Top of INFORMATION SHOWN

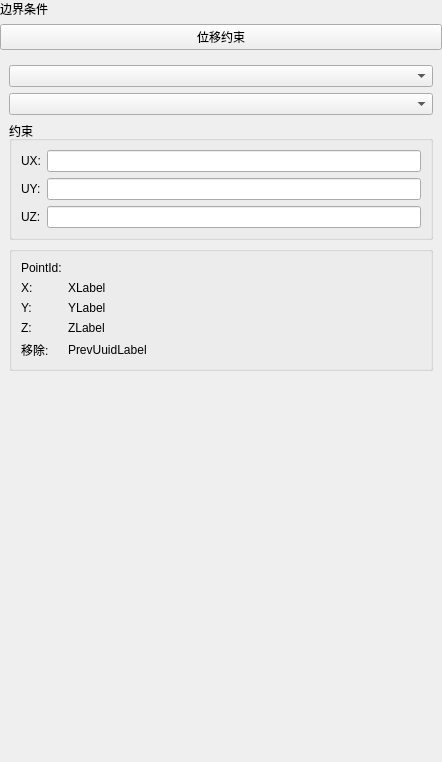
Above: plugins/Base_PhysicalField/DisplacementConstraintWidget.ui from asd977/base_cae before the change. Below: the same form after it.
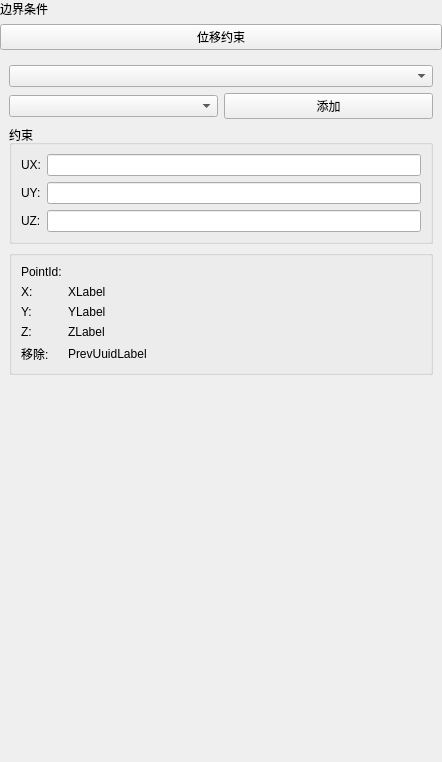
That is the form after the change. Custom widgets are drawn as their Qt base class.

Commit message: Move physical field batch-add buttons into UI layouts

Patch:
```diff
--- a/plugins/Base_PhysicalField/DisplacementConstraintWidget.ui
+++ b/plugins/Base_PhysicalField/DisplacementConstraintWidget.ui
@@ -74,7 +74,18 @@
        <widget class="CustomComboBox" name="comboBoxDim" />
       </item>
       <item>
-       <widget class="CustomComboBox" name="comboBoxGroup" />
+       <layout class="QHBoxLayout" name="horizontalLayoutGroupSelect">
+        <item>
+         <widget class="CustomComboBox" name="comboBoxGroup" />
+        </item>
+        <item>
+         <widget class="QPushButton" name="btnBatchAdd">
+          <property name="text">
+           <string>添加</string>
+          </property>
+         </widget>
+        </item>
+       </layout>
       </item>
       <item>
        <widget class="QGroupBox" name="groupBox">
```
The commit also changes 19 other files.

Bottom of INFORMATION SHOWN

◆ WHAT YOU ARE ASKED TO DO:
Go through the records above and write out every line exactly, passing over the pictures.

◆ REPLY:
Above: plugins/Base_PhysicalField/DisplacementConstraintWidget.ui from asd977/base_cae before the change. Below: the same form after it.
That is the form after the change. Custom widgets are drawn as their Qt base class.

Commit message: Move physical field batch-add buttons into UI layouts

Patch:
```diff
--- a/plugins/Base_PhysicalField/DisplacementConstraintWidget.ui
+++ b/plugins/Base_PhysicalField/DisplacementConstraintWidget.ui
@@ -74,7 +74,18 @@
        <widget class="CustomComboBox" name="comboBoxDim" />
       </item>
       <item>
-       <widget class="CustomComboBox" name="comboBoxGroup" />
+       <layout class="QHBoxLayout" name="horizontalLayoutGroupSelect">
+        <item>
+         <widget class="CustomComboBox" name="comboBoxGroup" />
+        </item>
+        <item>
+         <widget class="QPushButton" name="btnBatchAdd">
+          <property name="text">
+           <string>添加</string>
+          </property>
+         </widget>
+        </item>
+       </layout>
       </item>
       <item>
        <widget class="QGroupBox" name="groupBox">
```
The commit also changes 19 other files.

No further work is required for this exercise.